Only lines with the string "mybench" should be returned from the data below.

****

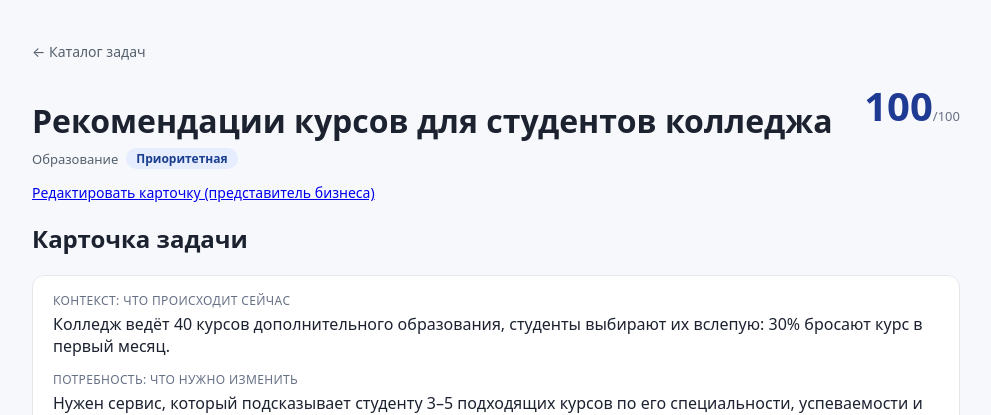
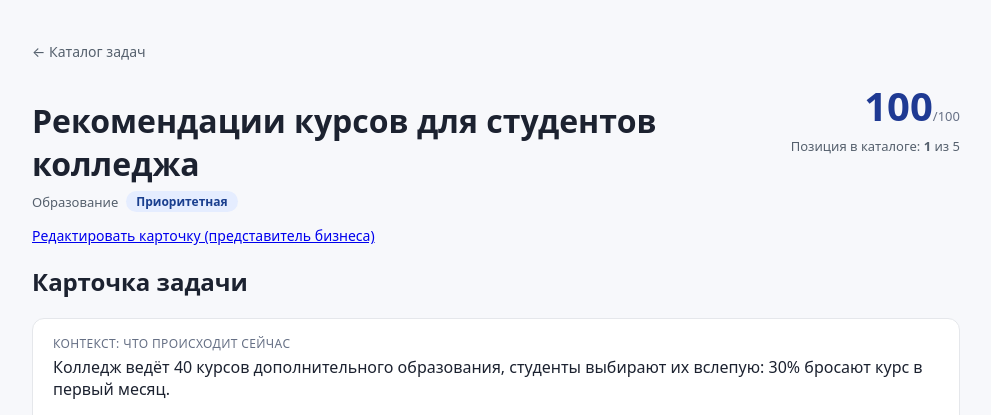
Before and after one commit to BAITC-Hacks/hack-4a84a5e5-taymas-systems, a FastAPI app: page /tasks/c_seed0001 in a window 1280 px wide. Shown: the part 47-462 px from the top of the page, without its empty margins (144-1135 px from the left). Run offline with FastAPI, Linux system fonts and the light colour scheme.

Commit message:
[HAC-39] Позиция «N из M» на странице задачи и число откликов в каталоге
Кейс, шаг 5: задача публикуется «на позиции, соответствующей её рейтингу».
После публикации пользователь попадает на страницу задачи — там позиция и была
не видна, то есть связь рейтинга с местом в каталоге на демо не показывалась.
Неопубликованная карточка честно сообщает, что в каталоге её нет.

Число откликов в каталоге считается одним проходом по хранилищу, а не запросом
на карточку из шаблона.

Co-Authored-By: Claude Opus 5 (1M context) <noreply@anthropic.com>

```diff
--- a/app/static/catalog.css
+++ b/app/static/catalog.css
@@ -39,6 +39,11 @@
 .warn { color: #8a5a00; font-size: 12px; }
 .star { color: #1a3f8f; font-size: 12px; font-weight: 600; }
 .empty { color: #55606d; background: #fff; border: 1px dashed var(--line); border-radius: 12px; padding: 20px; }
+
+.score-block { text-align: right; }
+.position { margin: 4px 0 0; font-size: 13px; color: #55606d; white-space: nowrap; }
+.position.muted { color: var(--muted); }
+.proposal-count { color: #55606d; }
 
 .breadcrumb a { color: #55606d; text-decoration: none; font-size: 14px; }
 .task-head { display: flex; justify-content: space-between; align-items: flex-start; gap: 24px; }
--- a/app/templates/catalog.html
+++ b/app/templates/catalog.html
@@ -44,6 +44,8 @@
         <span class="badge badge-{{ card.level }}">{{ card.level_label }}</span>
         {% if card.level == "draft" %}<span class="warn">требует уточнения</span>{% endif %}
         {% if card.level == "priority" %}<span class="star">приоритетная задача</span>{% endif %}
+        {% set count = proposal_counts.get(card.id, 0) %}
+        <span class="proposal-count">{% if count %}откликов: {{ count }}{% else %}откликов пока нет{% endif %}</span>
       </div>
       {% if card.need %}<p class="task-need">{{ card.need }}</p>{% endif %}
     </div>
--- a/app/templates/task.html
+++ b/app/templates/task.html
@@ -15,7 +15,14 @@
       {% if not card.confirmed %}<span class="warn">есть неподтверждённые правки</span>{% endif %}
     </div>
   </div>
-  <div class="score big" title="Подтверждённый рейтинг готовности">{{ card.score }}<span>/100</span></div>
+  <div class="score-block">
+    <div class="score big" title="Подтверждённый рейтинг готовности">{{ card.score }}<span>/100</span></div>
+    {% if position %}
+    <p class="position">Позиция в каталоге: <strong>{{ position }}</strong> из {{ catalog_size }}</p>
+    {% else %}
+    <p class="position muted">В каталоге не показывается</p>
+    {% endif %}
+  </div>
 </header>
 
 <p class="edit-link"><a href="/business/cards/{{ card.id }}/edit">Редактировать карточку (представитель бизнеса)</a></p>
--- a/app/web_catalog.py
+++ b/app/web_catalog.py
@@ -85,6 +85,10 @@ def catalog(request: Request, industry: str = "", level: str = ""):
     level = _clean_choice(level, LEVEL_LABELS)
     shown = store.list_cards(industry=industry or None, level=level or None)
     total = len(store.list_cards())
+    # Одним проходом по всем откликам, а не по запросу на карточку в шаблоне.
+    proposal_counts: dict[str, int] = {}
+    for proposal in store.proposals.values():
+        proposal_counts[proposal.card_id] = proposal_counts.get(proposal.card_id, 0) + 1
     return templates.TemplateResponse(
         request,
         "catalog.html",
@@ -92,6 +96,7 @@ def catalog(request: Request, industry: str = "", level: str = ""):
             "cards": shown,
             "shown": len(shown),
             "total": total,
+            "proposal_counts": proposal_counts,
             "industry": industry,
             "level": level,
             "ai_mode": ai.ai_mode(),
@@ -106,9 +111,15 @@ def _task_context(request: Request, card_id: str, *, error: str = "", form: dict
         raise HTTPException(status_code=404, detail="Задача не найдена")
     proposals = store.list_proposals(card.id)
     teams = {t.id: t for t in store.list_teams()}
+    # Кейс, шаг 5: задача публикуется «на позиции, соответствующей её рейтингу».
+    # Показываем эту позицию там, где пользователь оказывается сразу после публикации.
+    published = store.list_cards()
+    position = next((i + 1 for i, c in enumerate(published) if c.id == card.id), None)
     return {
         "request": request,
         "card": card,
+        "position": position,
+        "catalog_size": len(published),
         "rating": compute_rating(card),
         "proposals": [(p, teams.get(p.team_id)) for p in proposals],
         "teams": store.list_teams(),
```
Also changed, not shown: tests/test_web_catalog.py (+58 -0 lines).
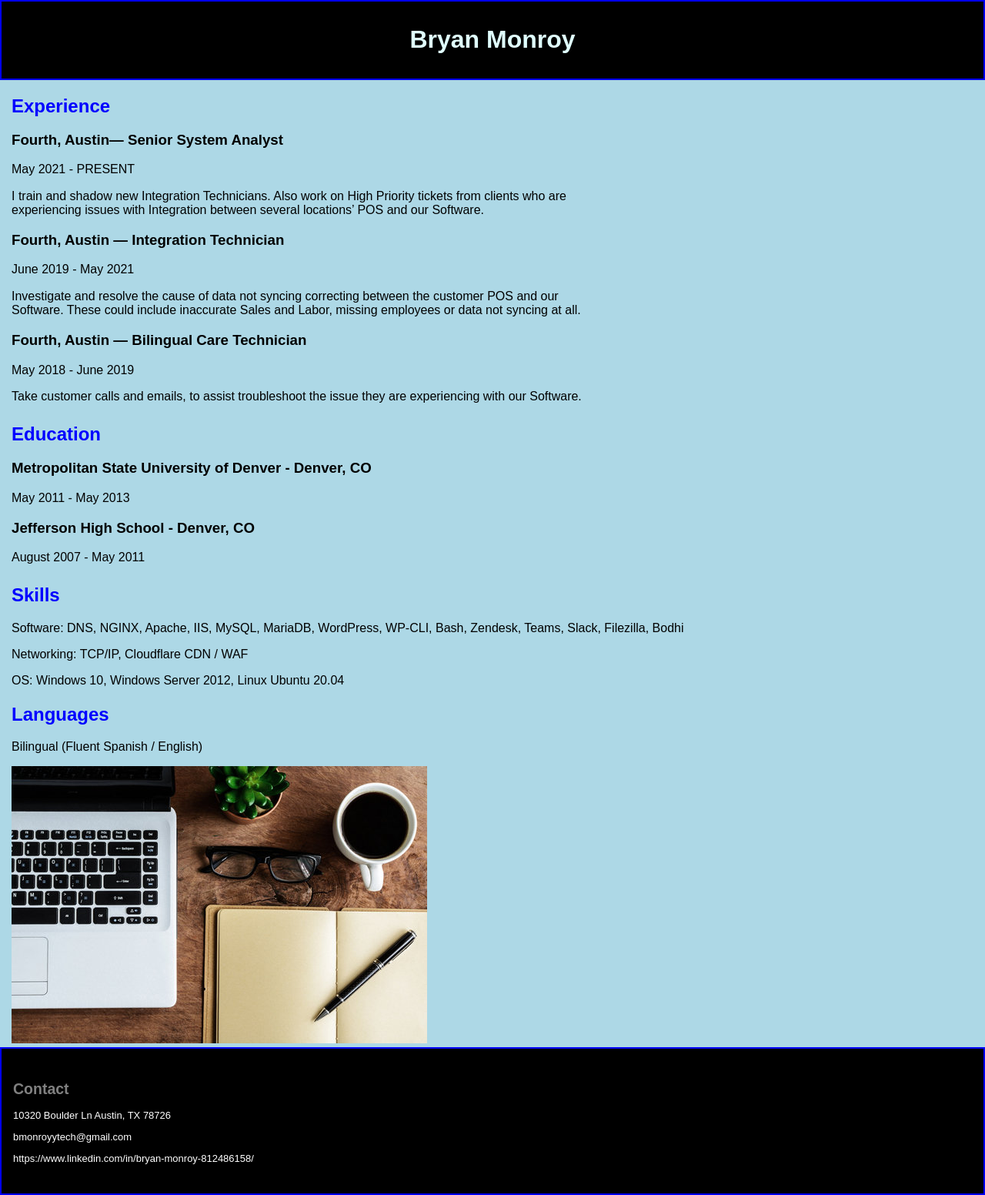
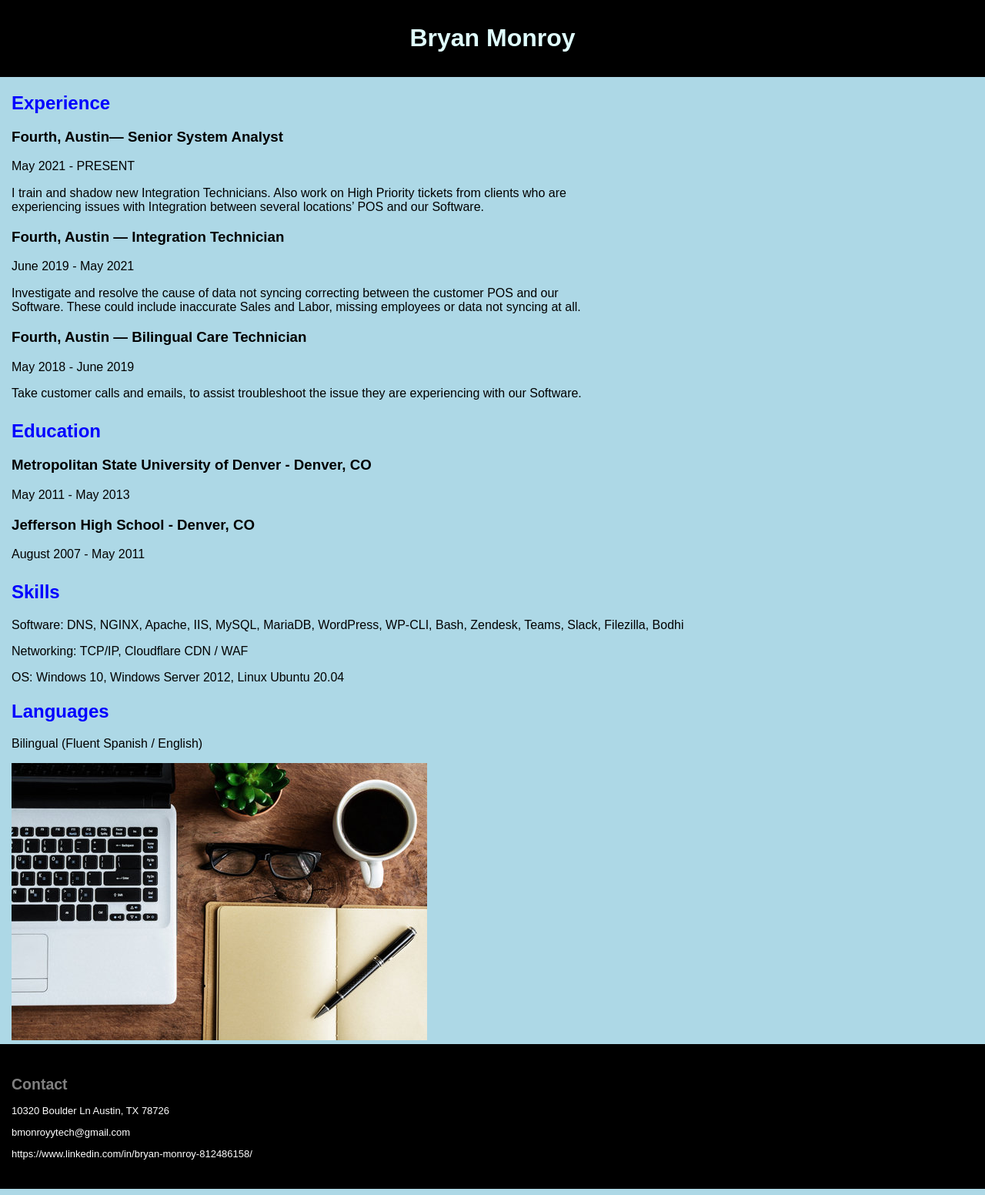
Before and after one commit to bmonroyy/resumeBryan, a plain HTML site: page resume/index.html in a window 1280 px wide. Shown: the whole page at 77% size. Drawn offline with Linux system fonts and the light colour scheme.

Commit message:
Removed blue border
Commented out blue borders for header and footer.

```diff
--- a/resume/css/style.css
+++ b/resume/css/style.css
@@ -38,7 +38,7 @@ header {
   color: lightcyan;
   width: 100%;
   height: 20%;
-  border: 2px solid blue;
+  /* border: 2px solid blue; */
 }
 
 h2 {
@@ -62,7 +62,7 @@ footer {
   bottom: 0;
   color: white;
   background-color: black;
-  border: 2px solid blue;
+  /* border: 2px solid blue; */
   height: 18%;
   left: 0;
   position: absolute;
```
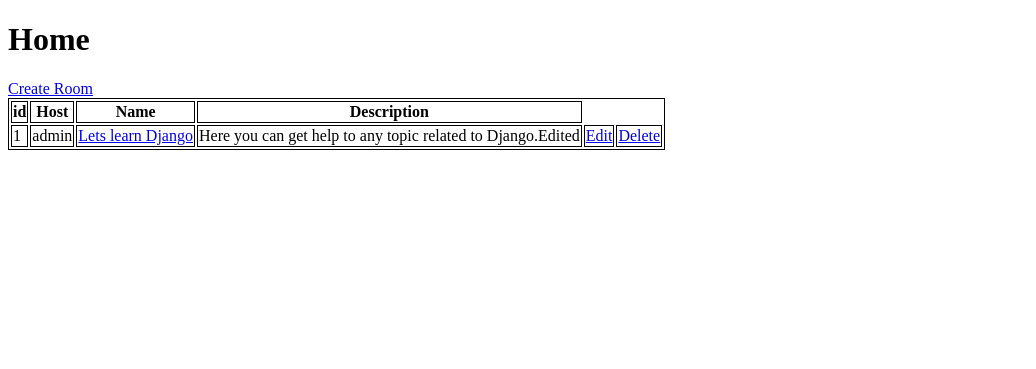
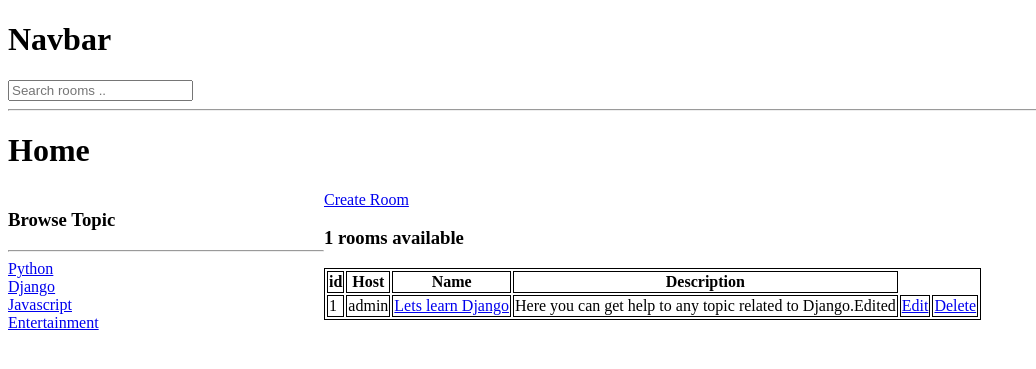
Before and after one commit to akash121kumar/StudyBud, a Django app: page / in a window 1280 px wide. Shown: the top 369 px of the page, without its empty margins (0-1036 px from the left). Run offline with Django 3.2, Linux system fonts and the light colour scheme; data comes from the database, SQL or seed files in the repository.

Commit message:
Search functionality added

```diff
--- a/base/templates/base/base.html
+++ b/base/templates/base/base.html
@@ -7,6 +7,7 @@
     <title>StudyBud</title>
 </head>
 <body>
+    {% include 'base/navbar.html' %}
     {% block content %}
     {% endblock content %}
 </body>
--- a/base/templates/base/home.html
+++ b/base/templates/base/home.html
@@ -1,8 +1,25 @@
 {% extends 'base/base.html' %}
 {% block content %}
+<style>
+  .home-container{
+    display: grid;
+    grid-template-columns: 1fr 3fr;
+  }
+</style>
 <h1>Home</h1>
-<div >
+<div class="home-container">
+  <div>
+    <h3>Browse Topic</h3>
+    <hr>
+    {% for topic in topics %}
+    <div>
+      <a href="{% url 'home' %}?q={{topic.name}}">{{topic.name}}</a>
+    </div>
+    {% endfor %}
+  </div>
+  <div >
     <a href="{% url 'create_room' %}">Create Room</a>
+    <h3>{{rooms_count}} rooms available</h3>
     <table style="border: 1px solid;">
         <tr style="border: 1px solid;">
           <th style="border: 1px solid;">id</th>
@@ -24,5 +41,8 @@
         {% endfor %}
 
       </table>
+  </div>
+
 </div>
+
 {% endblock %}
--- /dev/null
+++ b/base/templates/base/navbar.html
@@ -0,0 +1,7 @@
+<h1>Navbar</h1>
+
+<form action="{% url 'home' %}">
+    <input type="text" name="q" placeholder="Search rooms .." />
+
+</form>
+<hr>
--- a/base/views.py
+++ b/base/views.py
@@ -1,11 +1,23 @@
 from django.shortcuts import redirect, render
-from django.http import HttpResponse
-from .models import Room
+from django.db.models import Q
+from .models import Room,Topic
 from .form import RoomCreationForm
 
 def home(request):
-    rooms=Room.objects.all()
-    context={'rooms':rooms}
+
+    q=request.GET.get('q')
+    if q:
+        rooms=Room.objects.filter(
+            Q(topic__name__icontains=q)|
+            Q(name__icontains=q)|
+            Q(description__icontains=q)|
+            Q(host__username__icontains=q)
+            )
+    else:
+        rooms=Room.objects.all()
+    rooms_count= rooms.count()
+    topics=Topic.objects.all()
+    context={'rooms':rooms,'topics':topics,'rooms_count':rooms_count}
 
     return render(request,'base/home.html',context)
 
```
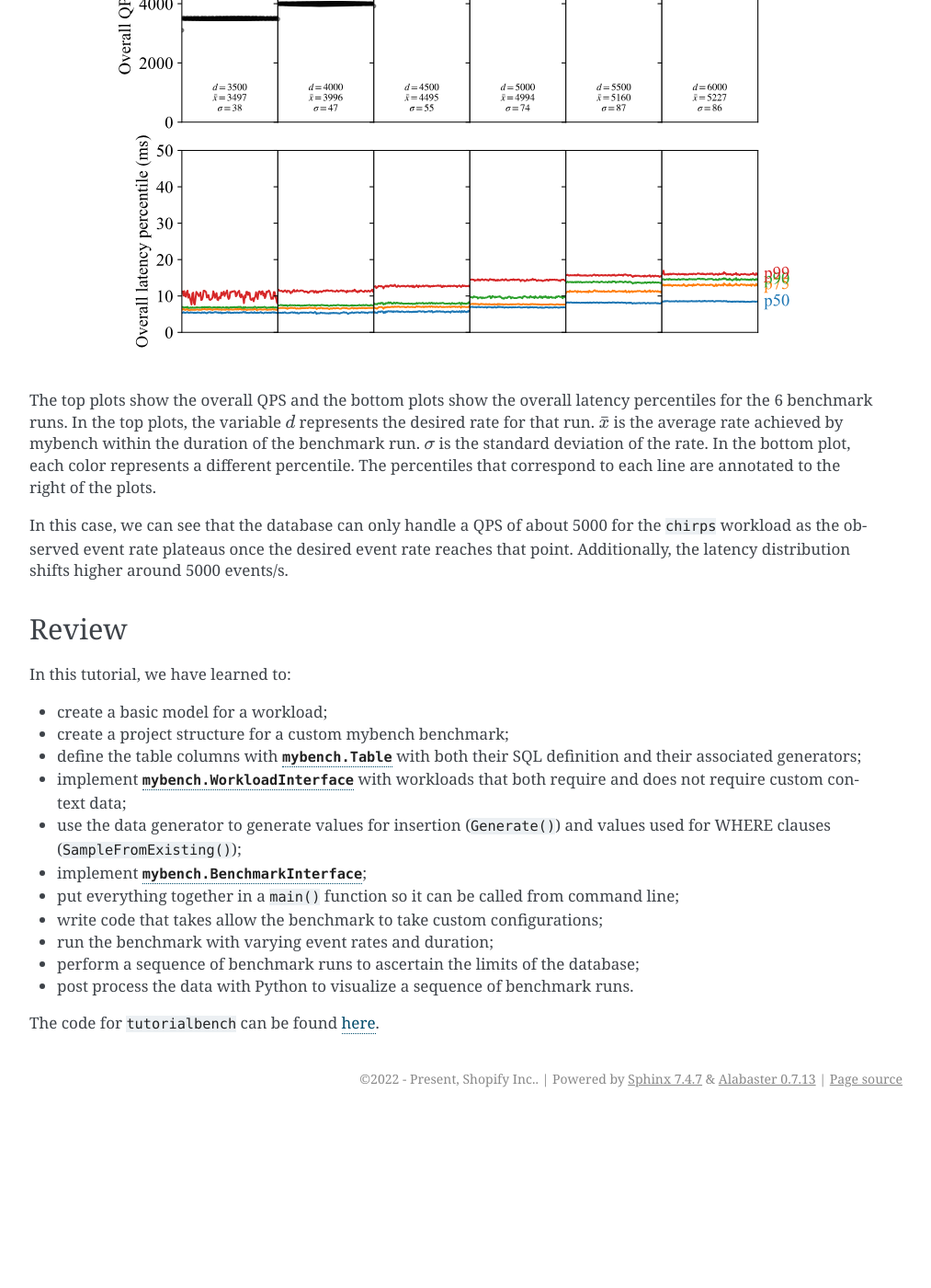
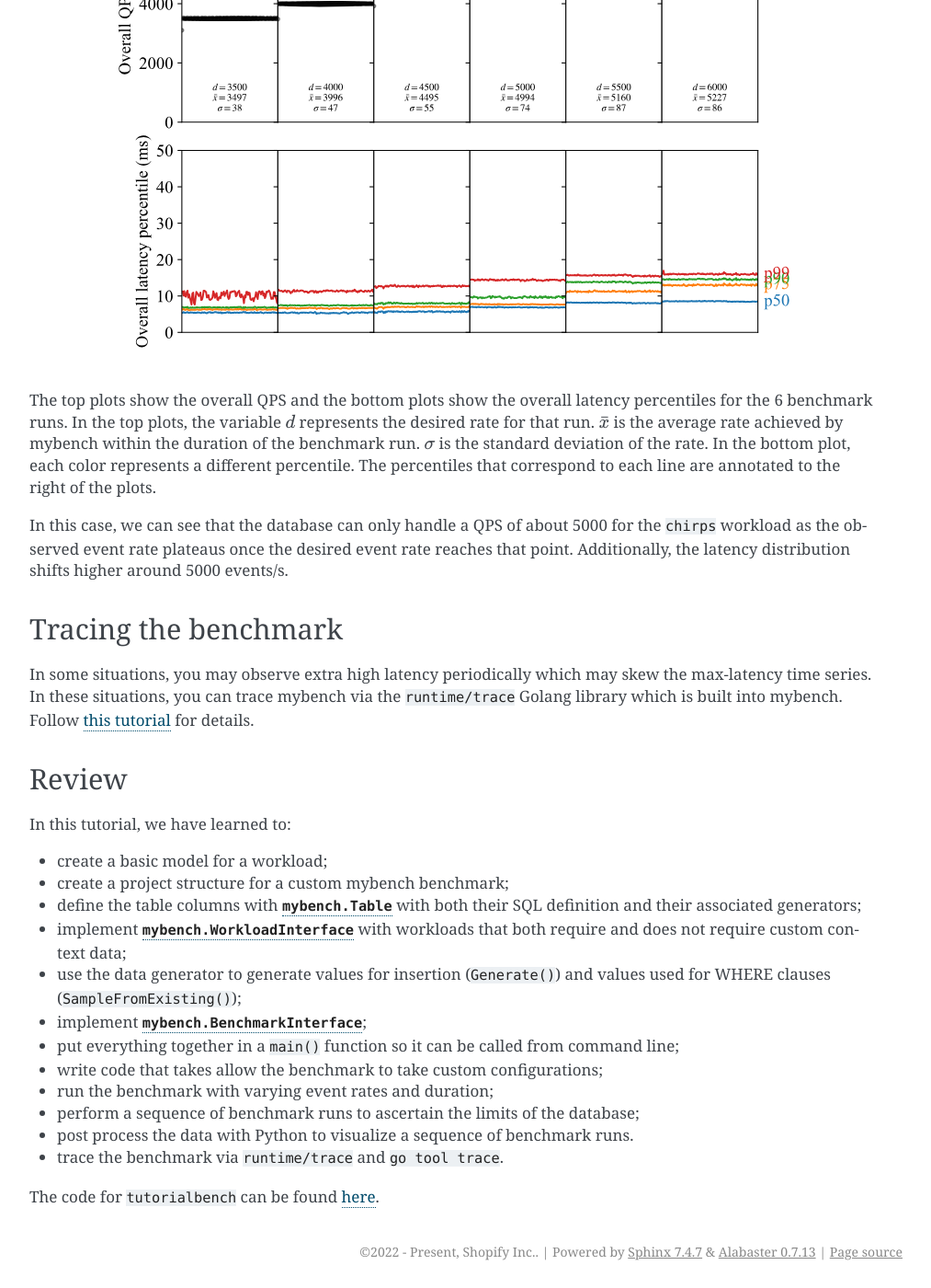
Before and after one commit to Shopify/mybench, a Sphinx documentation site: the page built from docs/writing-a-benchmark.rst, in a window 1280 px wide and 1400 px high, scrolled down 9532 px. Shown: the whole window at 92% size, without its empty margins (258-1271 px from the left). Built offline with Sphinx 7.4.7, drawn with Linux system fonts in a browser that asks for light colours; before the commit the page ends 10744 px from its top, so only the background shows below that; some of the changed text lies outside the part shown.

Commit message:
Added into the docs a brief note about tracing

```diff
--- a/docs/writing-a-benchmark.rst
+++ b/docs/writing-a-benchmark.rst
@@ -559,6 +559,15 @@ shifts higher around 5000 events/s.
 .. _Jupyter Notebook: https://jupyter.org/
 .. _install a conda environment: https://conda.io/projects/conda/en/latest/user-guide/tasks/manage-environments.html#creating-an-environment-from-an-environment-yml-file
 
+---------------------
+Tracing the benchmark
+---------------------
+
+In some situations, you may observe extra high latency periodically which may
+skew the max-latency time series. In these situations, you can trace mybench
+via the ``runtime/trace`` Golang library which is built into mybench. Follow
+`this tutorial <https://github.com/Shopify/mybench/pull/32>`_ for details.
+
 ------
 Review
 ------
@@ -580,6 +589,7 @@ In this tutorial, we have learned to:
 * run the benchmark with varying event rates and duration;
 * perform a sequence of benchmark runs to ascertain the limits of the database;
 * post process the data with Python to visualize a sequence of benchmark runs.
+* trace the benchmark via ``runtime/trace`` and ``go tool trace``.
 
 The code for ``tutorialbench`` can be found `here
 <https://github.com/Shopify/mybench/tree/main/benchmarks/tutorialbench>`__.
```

****

Your response:
Before and after one commit to Shopify/mybench, a Sphinx documentation site: the page built from docs/writing-a-benchmark.rst, in a window 1280 px wide and 1400 px high, scrolled down 9532 px. Shown: the whole window at 92% size, without its empty margins (258-1271 px from the left). Built offline with Sphinx 7.4.7, drawn with Linux system fonts in a browser that asks for light colours; before the commit the page ends 10744 px from its top, so only the background shows below that; some of the changed text lies outside the part shown.
+skew the max-latency time series. In these situations, you can trace mybench
+via the ``runtime/trace`` Golang library which is built into mybench. Follow
+`this tutorial <https://github.com/Shopify/mybench/pull/32>`_ for details.
 <https://github.com/Shopify/mybench/tree/main/benchmarks/tutorialbench>`__.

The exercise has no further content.